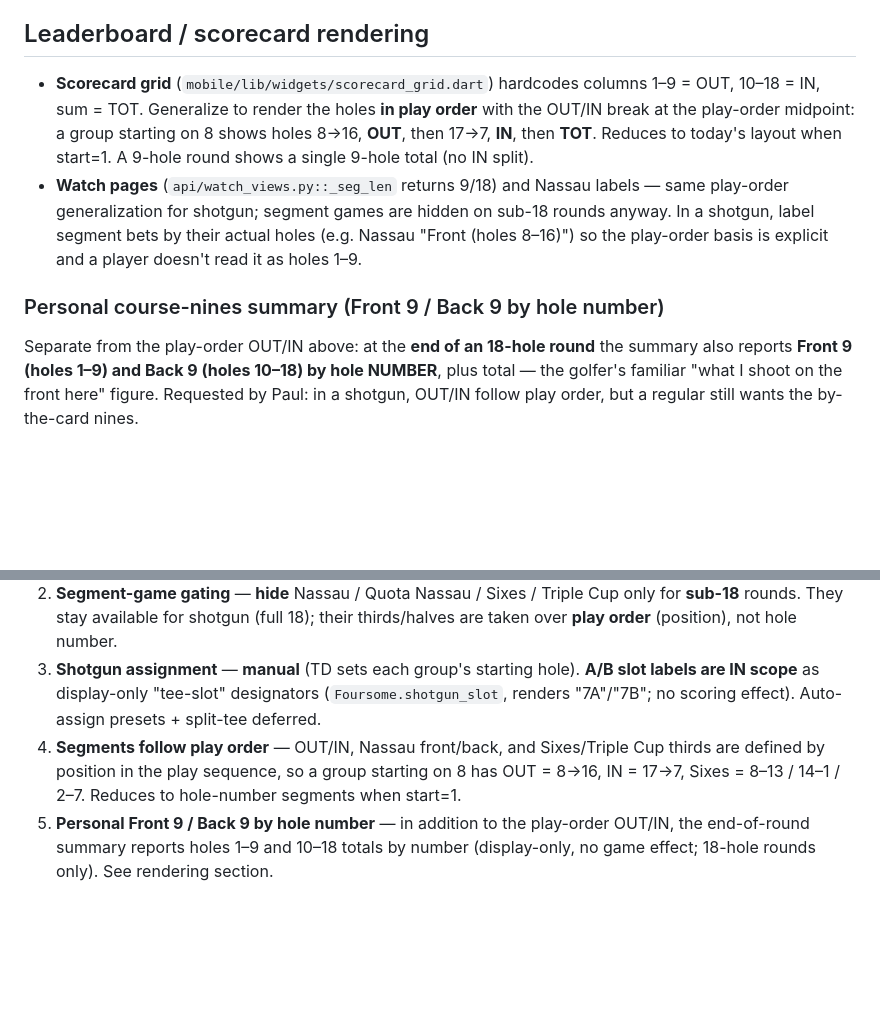
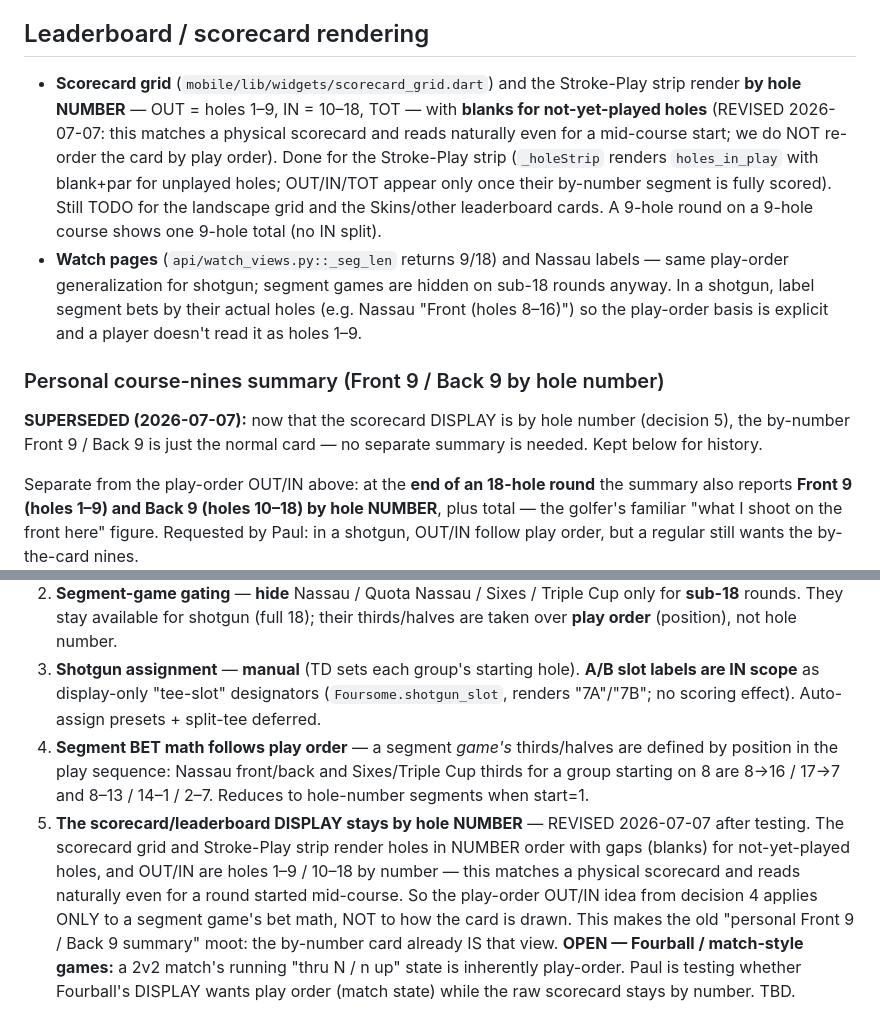
Before and after one commit to lip77us/golf-app, a Markdown page: docs/hole-flexibility.md, 2 parts joined by grey strips. Rendered like a GitHub page; blank space fills up the shorter version.

Commit message:
docs: revise Phase 5 — scorecard DISPLAY stays by hole number
Testing feedback: the by-number card with gaps for unplayed holes matches a
physical scorecard and reads naturally. So play-order applies only to segment
GAMES' bet math, not the scorecard display. Personal Front9/Back9 summary is now
moot (the card is that view). Fourball/match-style display still open (play-order
match state) — pending Paul's test.

```diff
--- a/docs/hole-flexibility.md
+++ b/docs/hole-flexibility.md
@@ -161,11 +161,15 @@ copy of 1–9 with interleaved SIs) at import/paste time, so downstream code see
 
 ## Leaderboard / scorecard rendering
 
-- **Scorecard grid** (`mobile/lib/widgets/scorecard_grid.dart`) hardcodes columns
-  1–9 = OUT, 10–18 = IN, sum = TOT. Generalize to render the holes **in play
-  order** with the OUT/IN break at the play-order midpoint: a group starting on 8
-  shows holes 8→16, **OUT**, then 17→7, **IN**, then **TOT**. Reduces to today's
-  layout when start=1. A 9-hole round shows a single 9-hole total (no IN split).
+- **Scorecard grid** (`mobile/lib/widgets/scorecard_grid.dart`) and the Stroke-Play
+  strip render **by hole NUMBER** — OUT = holes 1–9, IN = 10–18, TOT — with
+  **blanks for not-yet-played holes** (REVISED 2026-07-07: this matches a physical
+  scorecard and reads naturally even for a mid-course start; we do NOT re-order the
+  card by play order). Done for the Stroke-Play strip (`_holeStrip` renders
+  `holes_in_play` with blank+par for unplayed holes; OUT/IN/TOT appear only once
+  their by-number segment is fully scored). Still TODO for the landscape grid and
+  the Skins/other leaderboard cards. A 9-hole round on a 9-hole course shows one
+  9-hole total (no IN split).
 - **Watch pages** (`api/watch_views.py::_seg_len` returns 9/18) and Nassau labels
   — same play-order generalization for shotgun; segment games are hidden on
   sub-18 rounds anyway. In a shotgun, label segment bets by their actual holes
@@ -173,6 +177,10 @@ copy of 1–9 with interleaved SIs) at import/paste time, so downstream code see
   player doesn't read it as holes 1–9.
 
 ### Personal course-nines summary (Front 9 / Back 9 by hole number)
+
+**SUPERSEDED (2026-07-07):** now that the scorecard DISPLAY is by hole number
+(decision 5), the by-number Front 9 / Back 9 is just the normal card — no separate
+summary is needed. Kept below for history.
 
 Separate from the play-order OUT/IN above: at the **end of an 18-hole round** the
 summary also reports **Front 9 (holes 1–9) and Back 9 (holes 10–18) by hole
@@ -256,10 +264,18 @@ opt-in and nothing changes for existing flows.
    **A/B slot labels are IN scope** as display-only "tee-slot" designators
    (`Foursome.shotgun_slot`, renders "7A"/"7B"; no scoring effect). Auto-assign
    presets + split-tee deferred.
-4. **Segments follow play order** — OUT/IN, Nassau front/back, and Sixes/Triple
-   Cup thirds are defined by position in the play sequence, so a group starting on
-   8 has OUT = 8→16, IN = 17→7, Sixes = 8–13 / 14–1 / 2–7. Reduces to hole-number
-   segments when start=1.
-5. **Personal Front 9 / Back 9 by hole number** — in addition to the play-order
-   OUT/IN, the end-of-round summary reports holes 1–9 and 10–18 totals by number
-   (display-only, no game effect; 18-hole rounds only). See rendering section.
+4. **Segment BET math follows play order** — a segment *game's* thirds/halves are
+   defined by position in the play sequence: Nassau front/back and Sixes/Triple
+   Cup thirds for a group starting on 8 are 8→16 / 17→7 and 8–13 / 14–1 / 2–7.
+   Reduces to hole-number segments when start=1.
+5. **The scorecard/leaderboard DISPLAY stays by hole NUMBER** — REVISED
+   2026-07-07 after testing. The scorecard grid and Stroke-Play strip render
+   holes in NUMBER order with gaps (blanks) for not-yet-played holes, and OUT/IN
+   are holes 1–9 / 10–18 by number — this matches a physical scorecard and reads
+   naturally even for a round started mid-course. So the play-order OUT/IN idea
+   from decision 4 applies ONLY to a segment game's bet math, NOT to how the card
+   is drawn. This makes the old "personal Front 9 / Back 9 summary" moot: the
+   by-number card already IS that view.
+   **OPEN — Fourball / match-style games:** a 2v2 match's running "thru N / n up"
+   state is inherently play-order. Paul is testing whether Fourball's DISPLAY
+   wants play order (match state) while the raw scorecard stays by number. TBD.
```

·····

All lines with the word "grid" are needed; pull them from the entries and copy each.

Exercise output:
-- **Scorecard grid** (`mobile/lib/widgets/scorecard_grid.dart`) hardcodes columns
+- **Scorecard grid** (`mobile/lib/widgets/scorecard_grid.dart`) and the Stroke-Play
+  their by-number segment is fully scored). Still TODO for the landscape grid and
+   2026-07-07 after testing. The scorecard grid and Stroke-Play strip render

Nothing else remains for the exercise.